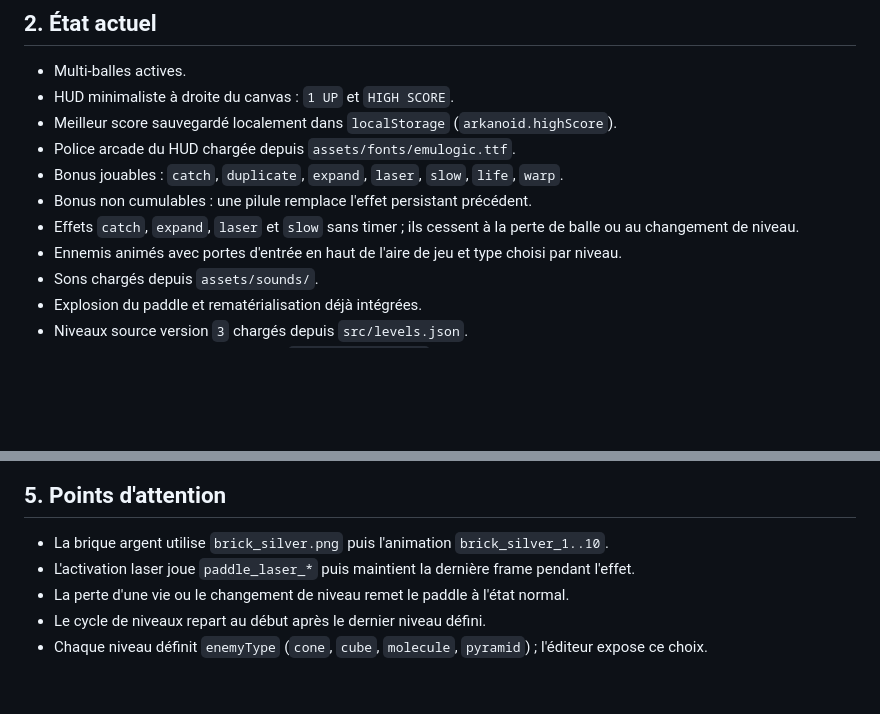
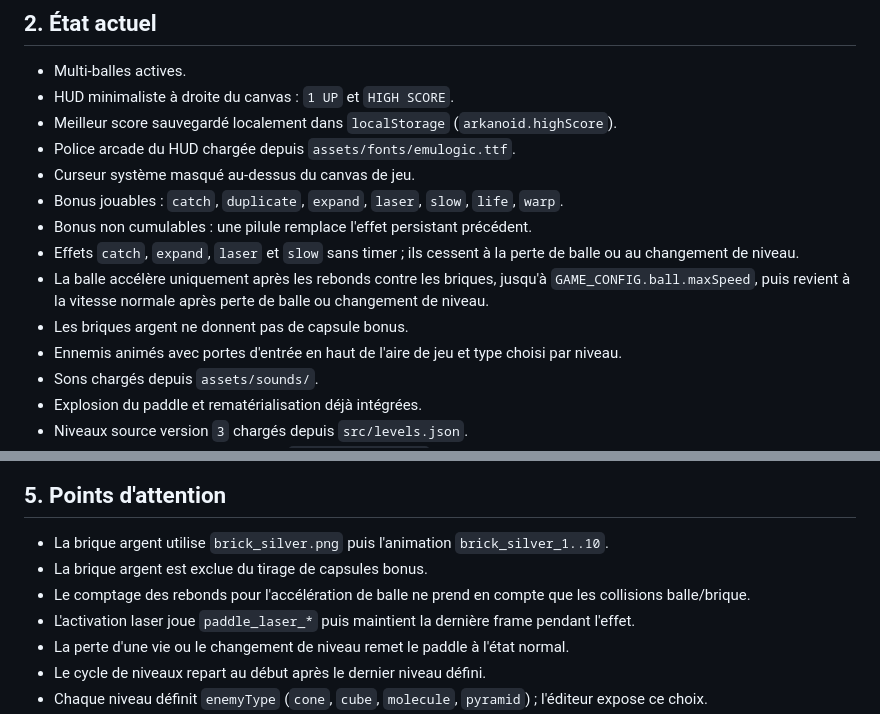
Before and after one commit to cyril103/Arkanoid, a Markdown page: GEMINI.md, 2 parts joined by grey strips. Drawn GitHub-style; blank space fills up the shorter version.

```diff
--- a/GEMINI.md
+++ b/GEMINI.md
@@ -8,9 +8,12 @@ Jeu Arkanoid pour navigateur web, basé sur HTML5 Canvas et modules ES. Le proje
 - HUD minimaliste à droite du canvas : `1 UP` et `HIGH SCORE`.
 - Meilleur score sauvegardé localement dans `localStorage` (`arkanoid.highScore`).
 - Police arcade du HUD chargée depuis `assets/fonts/emulogic.ttf`.
+- Curseur système masqué au-dessus du canvas de jeu.
 - Bonus jouables : `catch`, `duplicate`, `expand`, `laser`, `slow`, `life`, `warp`.
 - Bonus non cumulables : une pilule remplace l'effet persistant précédent.
 - Effets `catch`, `expand`, `laser` et `slow` sans timer ; ils cessent à la perte de balle ou au changement de niveau.
+- La balle accélère uniquement après les rebonds contre les briques, jusqu'à `GAME_CONFIG.ball.maxSpeed`, puis revient à la vitesse normale après perte de balle ou changement de niveau.
+- Les briques argent ne donnent pas de capsule bonus.
 - Ennemis animés avec portes d'entrée en haut de l'aire de jeu et type choisi par niveau.
 - Sons chargés depuis `assets/sounds/`.
 - Explosion du paddle et rematérialisation déjà intégrées.
@@ -35,6 +38,8 @@ Jeu Arkanoid pour navigateur web, basé sur HTML5 Canvas et modules ES. Le proje
 
 ## 5. Points d'attention
 - La brique argent utilise `brick_silver.png` puis l'animation `brick_silver_1..10`.
+- La brique argent est exclue du tirage de capsules bonus.
+- Le comptage des rebonds pour l'accélération de balle ne prend en compte que les collisions balle/brique.
 - L'activation laser joue `paddle_laser_*` puis maintient la dernière frame pendant l'effet.
 - La perte d'une vie ou le changement de niveau remet le paddle à l'état normal.
 - Le cycle de niveaux repart au début après le dernier niveau défini.
```
Also changed, not shown: AGENTS.md (+4 -0 lines), README.md (+6 -1 lines).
+ + +
Please repeat every record exactly, leaving the pictures out.

● Result
Before and after one commit to cyril103/Arkanoid, a Markdown page: GEMINI.md, 2 parts joined by grey strips. Drawn GitHub-style; blank space fills up the shorter version.

```diff
--- a/GEMINI.md
+++ b/GEMINI.md
@@ -8,9 +8,12 @@ Jeu Arkanoid pour navigateur web, basé sur HTML5 Canvas et modules ES. Le proje
 - HUD minimaliste à droite du canvas : `1 UP` et `HIGH SCORE`.
 - Meilleur score sauvegardé localement dans `localStorage` (`arkanoid.highScore`).
 - Police arcade du HUD chargée depuis `assets/fonts/emulogic.ttf`.
+- Curseur système masqué au-dessus du canvas de jeu.
 - Bonus jouables : `catch`, `duplicate`, `expand`, `laser`, `slow`, `life`, `warp`.
 - Bonus non cumulables : une pilule remplace l'effet persistant précédent.
 - Effets `catch`, `expand`, `laser` et `slow` sans timer ; ils cessent à la perte de balle ou au changement de niveau.
+- La balle accélère uniquement après les rebonds contre les briques, jusqu'à `GAME_CONFIG.ball.maxSpeed`, puis revient à la vitesse normale après perte de balle ou changement de niveau.
+- Les briques argent ne donnent pas de capsule bonus.
 - Ennemis animés avec portes d'entrée en haut de l'aire de jeu et type choisi par niveau.
 - Sons chargés depuis `assets/sounds/`.
 - Explosion du paddle et rematérialisation déjà intégrées.
@@ -35,6 +38,8 @@ Jeu Arkanoid pour navigateur web, basé sur HTML5 Canvas et modules ES. Le proje
 
 ## 5. Points d'attention
 - La brique argent utilise `brick_silver.png` puis l'animation `brick_silver_1..10`.
+- La brique argent est exclue du tirage de capsules bonus.
+- Le comptage des rebonds pour l'accélération de balle ne prend en compte que les collisions balle/brique.
 - L'activation laser joue `paddle_laser_*` puis maintient la dernière frame pendant l'effet.
 - La perte d'une vie ou le changement de niveau remet le paddle à l'état normal.
 - Le cycle de niveaux repart au début après le dernier niveau défini.
```
Also changed, not shown: AGENTS.md (+4 -0 lines), README.md (+6 -1 lines).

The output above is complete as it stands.